On the other hand, (Agent of the) Counter-Revolution plays with genre conventions and dream-logic comics, making interesting connections between the two. This was the most Thurberesque of his comics, following a mad scientist in a jungle, his greatest creation (a sort of robot Frankenstein monster) and an immortal space goddess in their various quests. There's an actual narrative to be found here, crazy as it is, but Mose is never afraid to stop on a dime and twist around the reader's understanding of reality as the focus unexpectedly shifts from character to character. The design of the comic is interesting, with a cover dominated by lurid pinks and greens and a strange shape (6 x 8", printed landscape). The dialogue is so deliberately weird that it almost feels like a lost Fletcher Hanks comic; consider lines like "Now look at that thing like it's the ugly truth on a chalky ball of dung" and "Reassuringly, the sound coming from this hollow and the whir of my atomic heart a very similar" give one a flavor of how the entire story reads.
All Aboard is the longest of the three minis, a 50-page maritime horror extravaganza that goes over the top ten pages into the story and then continues to pile on from there. In terms of concept, story and tone, Mose crafted a story that is part period-piece romance drama, part horror story, part monster story and a sly parody of all three. Mose doesn't quite pull it off in terms of visuals; his line is frequently wobbly in a way that's distracting. He vacillates between too much detail and too little; backgrounds drop in and out of panels with no warning. There's an occasional awkwardness in the way his characters pose, creating stiffness where there should be fluidity.

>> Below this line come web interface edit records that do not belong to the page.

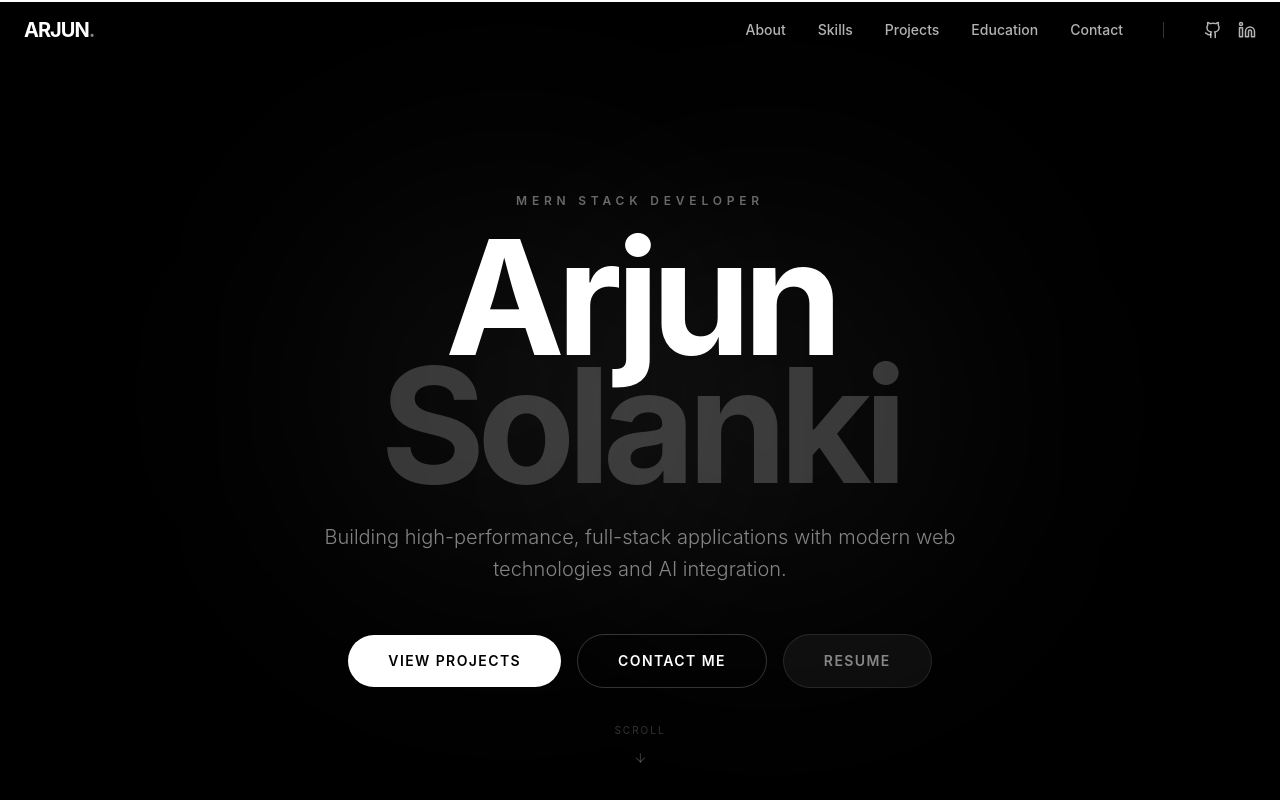
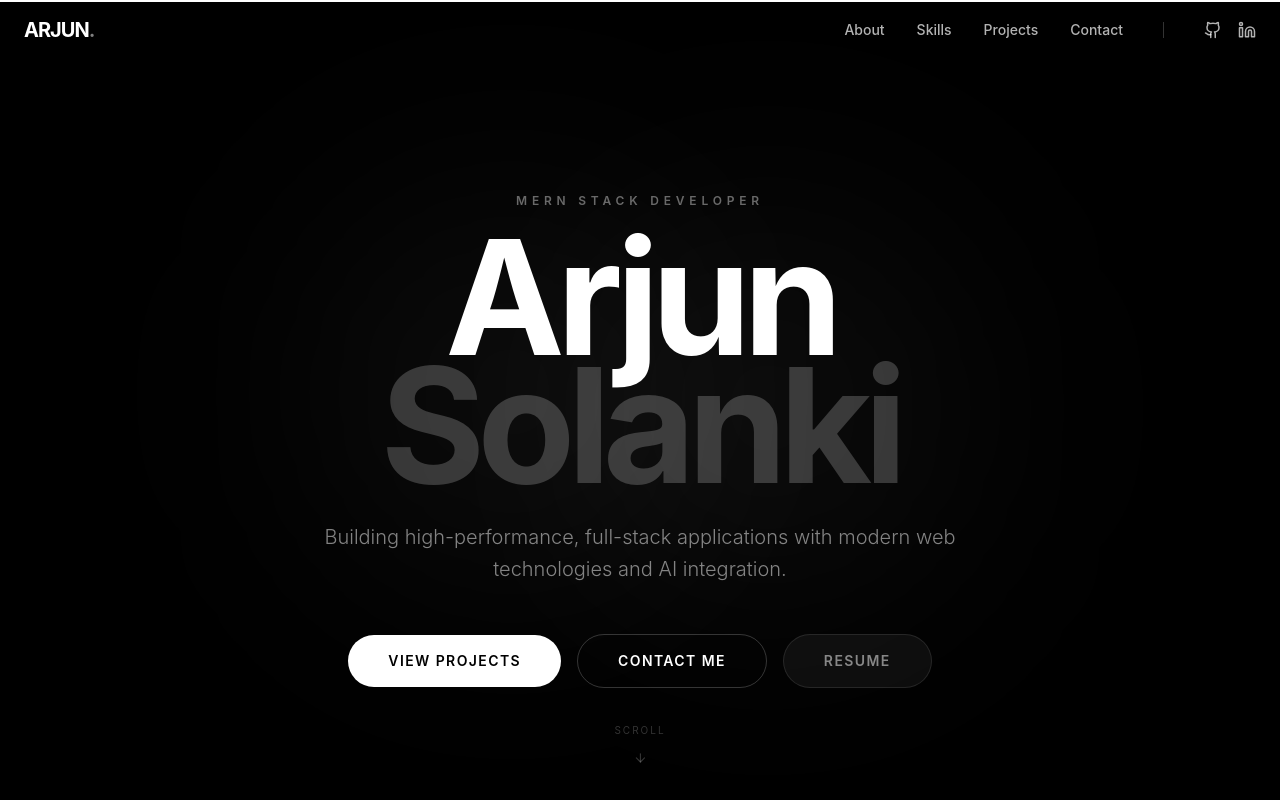
Before and after one commit to Arjun832705/portfolio, a React (Vite) app: page / in a window 1280 px wide. Shown: the top 800 px of the page. Built offline with nearby package versions, Linux system fonts and the light colour scheme.

Commit message:
Update Navbar.tsx

```diff
--- a/src/components/Navbar.tsx
+++ b/src/components/Navbar.tsx
@@ -8,7 +8,6 @@ const navLinks = [
   { name: 'About', href: '#about' },
   { name: 'Skills', href: '#skills' },
   { name: 'Projects', href: '#projects' },
-  { name: 'Education', href: '#education' },
   { name: 'Contact', href: '#contact' },
 ];
 
```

That said, there are some amazing images in this book. The close-ups on various characters' faces are a constant source of amusement, thanks in part to the strange angles Mose employs. The way the eyes bug out are especially interesting to look at, and they remind me both of St. John's work as well as Lauren Weinstein's drawings. Of course, the real gems are the drawings of various sea creatures storming a yacht, intent on murdering everyone therein. It's not enough for flying fish to bite crew members; an octopus slithers down a hall and shoots a man with a gun it's pried away from him. A monstrous creature in a kitchen sink slices open a man's skull and sucks his brain out, shouting "The ocean of the soul is where I MARAUD". A giant octopus drags a helicopter underwater. All the while, the family drama plays out, revolving around the daughter of the heir of an oil corporation wanting to marry a business rival.
One gets the sense that All Aboard was produced with some deadline pressure involved, given that it was likely a comic he was doing as an end-of-semester project at CCS. This accounts for some of the sloppiness as well as some of the shortcuts he takes. When I speak of sloppiness, I don't mean that Mose should try to use a clear line or "draw prettier" for lack of a better phrase. Instead, he needs to make every line feel like it's in the right place. Thurber and Weinstein draw using a deliberately grotesque style, but their control over their lines makes it work for them. Mose seems like he's bursting with ideas and simply needs to corral his imagination and be a little more patient in how he depicts it. I am eager to see what he will do with his next long-form work.